Thursday, January 28, 2010
Reading Paul with Michael Gorman 7
Even Death on a Cross
The cross stands as the center of Christian existence; it is the source and shape of the life of the Christian. In the first century, however, it was a sign of Rome's power. It was an incredibly strange thing to claim that the Messiah was crucified.
The cross of Christ was the work of God to reconcile the world to himself. In his love he to the initiative to win the world back. The symbol that stood for the might of Caesar would now stand for the the love of God. The cross reveals the covenant faithfulness of God and his way of dealing with sin and human rebellion.
The cross is God's act of self-giving and reveals that God works through the weak and foolish things in the world. It is the power and wisdom of God that redeems the world; Christ crucified is at the heart of the gospel.

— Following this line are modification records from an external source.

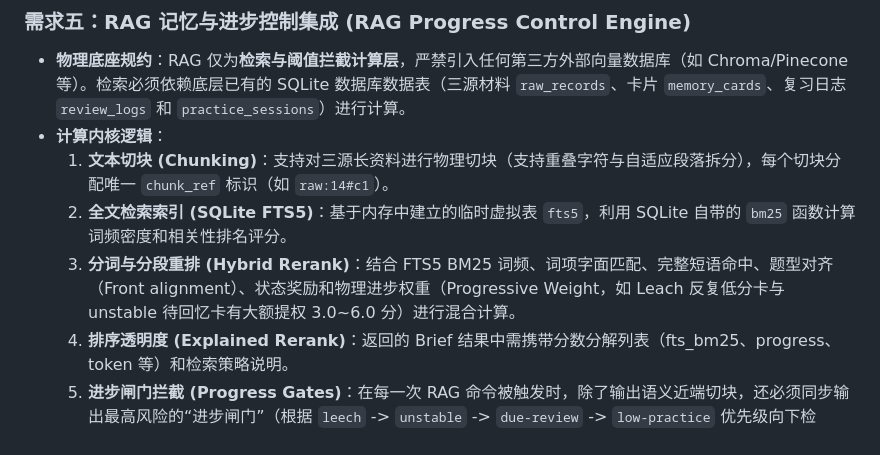
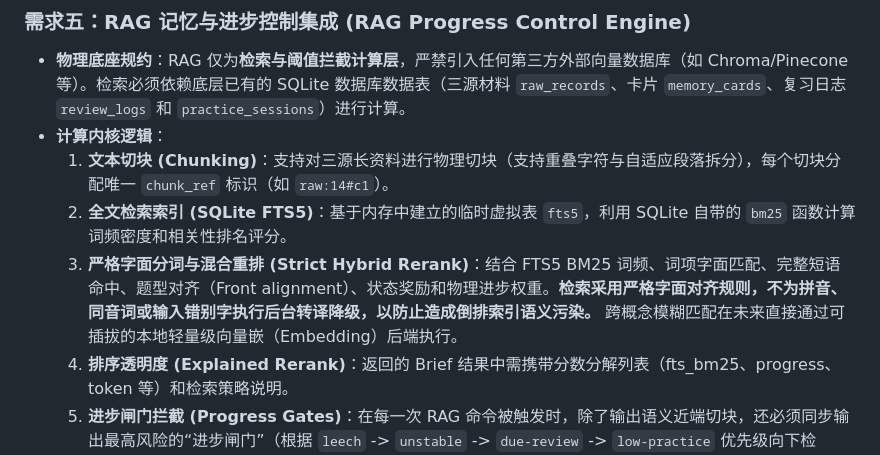
Before and after one commit to ou-rock/ruankao_datsujin, a Markdown page: ruankao-agent/docs/HERMES_MIGRATION_REQUIREMENTS.md, the part around the change. Rendered like a GitHub page.

Commit message:
Confirm strict literal reranking rules in migration spec

```diff
--- a/ruankao-agent/docs/HERMES_MIGRATION_REQUIREMENTS.md
+++ b/ruankao-agent/docs/HERMES_MIGRATION_REQUIREMENTS.md
@@ -104,7 +104,7 @@
 *   **计算内核逻辑**：
     1.  **文本切块 (Chunking)**：支持对三源长资料进行物理切块（支持重叠字符与自适应段落拆分），每个切块分配唯一 `chunk_ref` 标识（如 `raw:14#c1`）。
     2.  **全文检索索引 (SQLite FTS5)**：基于内存中建立的临时虚拟表 `fts5`，利用 SQLite 自带的 `bm25` 函数计算词频密度和相关性排名评分。
-    3.  **分词与分段重排 (Hybrid Rerank)**：结合 FTS5 BM25 词频、词项字面匹配、完整短语命中、题型对齐（Front alignment）、状态奖励和物理进步权重（Progressive Weight，如 Leach 反复低分卡与 unstable 待回忆卡有大额提权 3.0~6.0 分）进行混合计算。
+    3.  **严格字面分词与混合重排 (Strict Hybrid Rerank)**：结合 FTS5 BM25 词频、词项字面匹配、完整短语命中、题型对齐（Front alignment）、状态奖励和物理进步权重。**检索采用严格字面对齐规则，不为拼音、同音词或输入错别字执行后台转译降级，以防止造成倒排索引语义污染。** 跨概念模糊匹配在未来直接通过可插拔的本地轻量级向量嵌（Embedding）后端执行。
     4.  **排序透明度 (Explained Rerank)**：返回的 Brief 结果中需携带分数分解列表（fts_bm25、progress、token 等）和检索策略说明。
     5.  **进步闸门拦截 (Progress Gates)**：在每一次 RAG 命令被触发时，除了输出语义近端切块，还必须同步输出最高风险的“进步闸门”（根据 `leech` -> `unstable` -> `due-review` -> `low-practice` 优先级向下检索）。
     6.  **动作引导契约 (Answer Contract)**：返回的 brief payload 必须携带 `recommended_action`（建议动作）和交互契约（如强制引用 Mein/Du/Uns），以便在引导用户学习时直接建立回答规范。
```
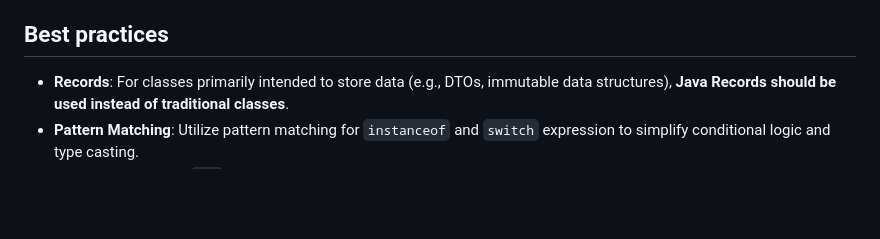
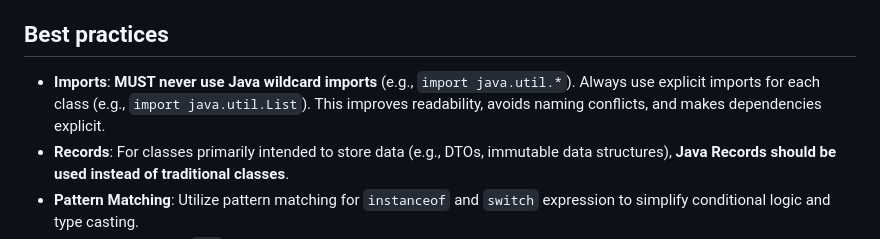
Before and after one commit to yortch/agentic-devops-demo, a Markdown page: .github/instructions/java.instructions.md, the part around the change. Rendered like a GitHub page; blank space fills up the shorter version.

Commit message:
added wildcard import rule

```diff
--- a/.github/instructions/java.instructions.md
+++ b/.github/instructions/java.instructions.md
@@ -32,6 +32,7 @@ applyTo: '**/*.java'
 
 ## Best practices
 
+- **Imports**: **MUST never use Java wildcard imports** (e.g., `import java.util.*`). Always use explicit imports for each class (e.g., `import java.util.List`). This improves readability, avoids naming conflicts, and makes dependencies explicit.
 - **Records**: For classes primarily intended to store data (e.g., DTOs, immutable data structures), **Java Records should be used instead of traditional classes**.
 - **Pattern Matching**: Utilize pattern matching for `instanceof` and `switch` expression to simplify conditional logic and type casting.
 - **Type Inference**: Use `var` for local variable declarations to improve readability, but only when the type is explicitly clear from the right-hand side of the expression.
```
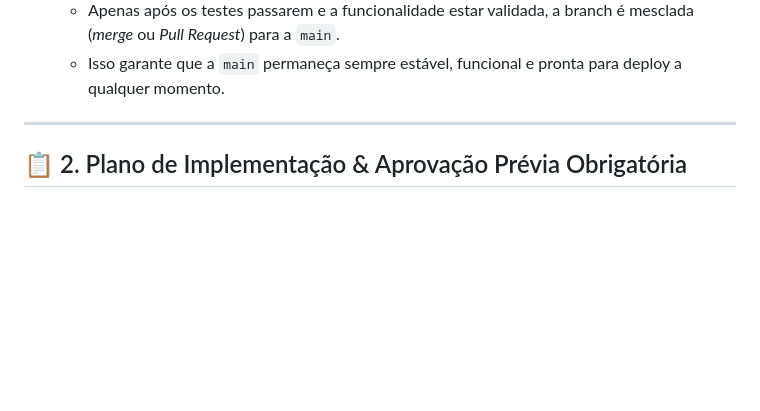
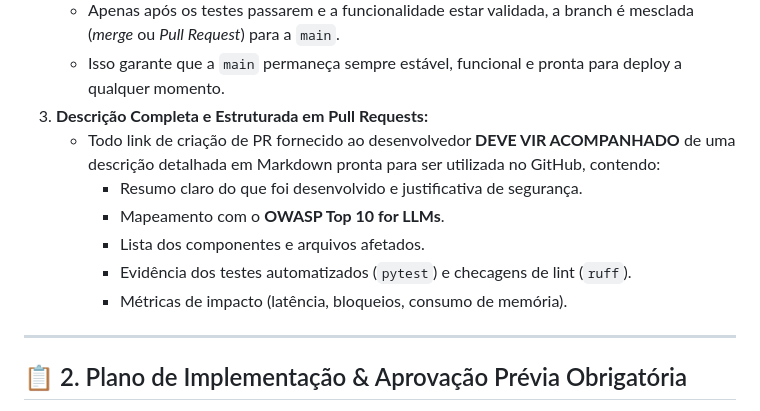
Before and after one commit to TheVingance/prompt-sentinel, a Markdown page: AGENTS.md, the part around the change. GitHub-like rendering; blank space fills up the shorter version.

Commit message:
docs(rules): enforce detailed description for every pull request and add template

```diff
--- a/AGENTS.md
+++ b/AGENTS.md
@@ -18,6 +18,13 @@ Este documento define os padrões de engenharia, conduta e fluxo de trabalho par
    - Todo o ciclo (implementação, testes, validação) ocorre na branch específica.
    - Apenas após os testes passarem e a funcionalidade estar validada, a branch é mesclada (*merge* ou *Pull Request*) para a `main`.
    - Isso garante que a `main` permaneça sempre estável, funcional e pronta para deploy a qualquer momento.
+3. **Descrição Completa e Estruturada em Pull Requests:**
+   - Todo link de criação de PR fornecido ao desenvolvedor **DEVE VIR ACOMPANHADO** de uma descrição detalhada em Markdown pronta para ser utilizada no GitHub, contendo:
+     - Resumo claro do que foi desenvolvido e justificativa de segurança.
+     - Mapeamento com o **OWASP Top 10 for LLMs**.
+     - Lista dos componentes e arquivos afetados.
+     - Evidência dos testes automatizados (`pytest`) e checagens de lint (`ruff`).
+     - Métricas de impacto (latência, bloqueios, consumo de memória).
 
 ---
 
```
Also changed, not shown: .github/pull_request_template.md (added, +20 -0 lines).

Christ was the sacrifice for sin. "Christ died for us/for our sins/for the ungodly/for all/for me." Love for God and love for others were the covenant obligations for the people of God. The cross was Christ's own self emptying act of faithfulness to God and love for us. Through faith and baptism we participate in the death of Christ by co-crucifixion and are justified.
The cross says something about our human condition. God expects all people to love him and others yet we are marked by idolatry, immorality and injustice. This is true of both Jew and Gentile. All people are enslaved to Sin (with a capital "S"). As a result, we cannot do what is right and do not have the ability to cure ourselves. The consequences of this condition are present spiritual death and future physical death. This present age is dominated by Sin and sins.

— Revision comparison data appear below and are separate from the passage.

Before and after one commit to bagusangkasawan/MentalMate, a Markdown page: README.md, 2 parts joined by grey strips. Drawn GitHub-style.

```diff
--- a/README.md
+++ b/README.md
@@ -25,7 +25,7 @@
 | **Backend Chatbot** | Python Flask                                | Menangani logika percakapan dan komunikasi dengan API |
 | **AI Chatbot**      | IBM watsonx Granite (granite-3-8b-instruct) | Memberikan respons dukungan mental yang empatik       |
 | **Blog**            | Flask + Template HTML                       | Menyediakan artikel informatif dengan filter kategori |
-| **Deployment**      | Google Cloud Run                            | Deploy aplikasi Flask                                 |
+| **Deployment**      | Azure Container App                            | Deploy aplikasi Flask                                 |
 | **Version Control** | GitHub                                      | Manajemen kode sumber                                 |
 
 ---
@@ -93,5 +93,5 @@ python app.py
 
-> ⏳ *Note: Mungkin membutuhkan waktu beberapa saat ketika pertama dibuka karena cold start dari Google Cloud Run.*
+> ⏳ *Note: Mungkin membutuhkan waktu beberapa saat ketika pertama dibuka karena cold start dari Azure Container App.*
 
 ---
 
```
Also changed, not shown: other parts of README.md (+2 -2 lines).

The solution we need involves liberation and forgiveness; the cross answers both of these problems. "Christ became poor so that we might become rich." We benefit from the death of Christ by participating in it.